“We’re not going to be able to do everything all at once,” Inyang said. “We’re going to have to prioritize, and people need to feel confident in the decision to prioritize one thing over another.”
As director of marketing strategy and finance for Michelob ULTRA at Anheuser-Busch, Inyang said Wednesday, he works with budgets similar in size to that of the Montclair school district. In his position, he is tasked with balancing the needs and desires of national, regional and state-level stakeholders.
“Strategy is your overarching vision, it’s your overarching plan,” Inyang said. “It guides you in those difficult decisions, and it keeps you from being as reactive when things don’t go the way that you planned.”
The board’s job is to collect and disseminate information — board members themselves are not the experts — Inyang said Wednesday. Parents are the experts on what their kids need and teachers are the experts on what’s happening in classrooms, he said.
“We have an incredible amount of talent and resources and people who can solve extremely intricate and difficult problems here in the town,” Inyang said.
The board should invite the community into their problem-solving processes, sharing roadblocks and possible solutions in a proactive manner, he said.
“When it comes to restorative justice, when it comes to environmental issues, when it comes to the safety of the buildings, when it comes to how the students are feeling with their mental health on a day-to-day basis, [the board] should never have the feeling that we know the answer,” Inyang said. “We’re all in this together.”
All four candidates had stressed the importance of investment in the district’s buildings, and working with community members to develop plans moving forward. Fleischer, a former business administrator for the Montclair school district, said the board must lead with empathy to help alleviate the stress and anxiety in the district.
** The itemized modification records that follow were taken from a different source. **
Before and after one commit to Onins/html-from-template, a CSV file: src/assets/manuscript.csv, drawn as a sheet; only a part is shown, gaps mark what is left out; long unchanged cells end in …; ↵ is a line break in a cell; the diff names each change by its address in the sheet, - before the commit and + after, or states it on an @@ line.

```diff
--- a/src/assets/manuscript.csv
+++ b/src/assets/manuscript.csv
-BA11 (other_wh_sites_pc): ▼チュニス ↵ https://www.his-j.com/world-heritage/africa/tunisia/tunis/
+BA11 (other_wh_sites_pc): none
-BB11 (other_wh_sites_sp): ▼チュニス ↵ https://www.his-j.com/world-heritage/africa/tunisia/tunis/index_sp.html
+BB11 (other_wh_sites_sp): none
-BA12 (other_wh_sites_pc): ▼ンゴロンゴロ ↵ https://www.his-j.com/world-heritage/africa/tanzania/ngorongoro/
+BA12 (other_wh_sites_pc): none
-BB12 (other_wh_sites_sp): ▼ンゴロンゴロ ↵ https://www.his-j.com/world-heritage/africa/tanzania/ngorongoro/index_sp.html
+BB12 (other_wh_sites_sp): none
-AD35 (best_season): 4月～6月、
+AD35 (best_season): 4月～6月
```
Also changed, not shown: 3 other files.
Transparent, measurable goals will enable stakeholders to feel informed and hold the board accountable, he said.
The community and the board must come together to resolve differences and to better the district, Reynicks said. Despite being new to Montclair schools — his eldest child is in kindergarten at Edgemont School — Reynicks said has already heard a lot of frustration and anger about decisions made in the district.
“There’s more tension in this community right now than feels completely healthy,” Reynicks said Wednesday.
Toler, a member of Montclair Mutual Aid involved in several community efforts, suggested additional restorative justice work, with greater community outreach to ensure the needs of all families are met.
“If you’re going to work as a board member here in Montclair, you have to be a community person,” Toler said during the interview. “You have to be a person that’s willing to roll your sleeves up, get involved, and not just attend one event.”
Petitions to run for the March election are due to the district by Tuesday, Jan. 18 (the district originally announced a date of Monday, Jan. 17, but that is Martin Luther King Jr. Day, when district offices will be closed).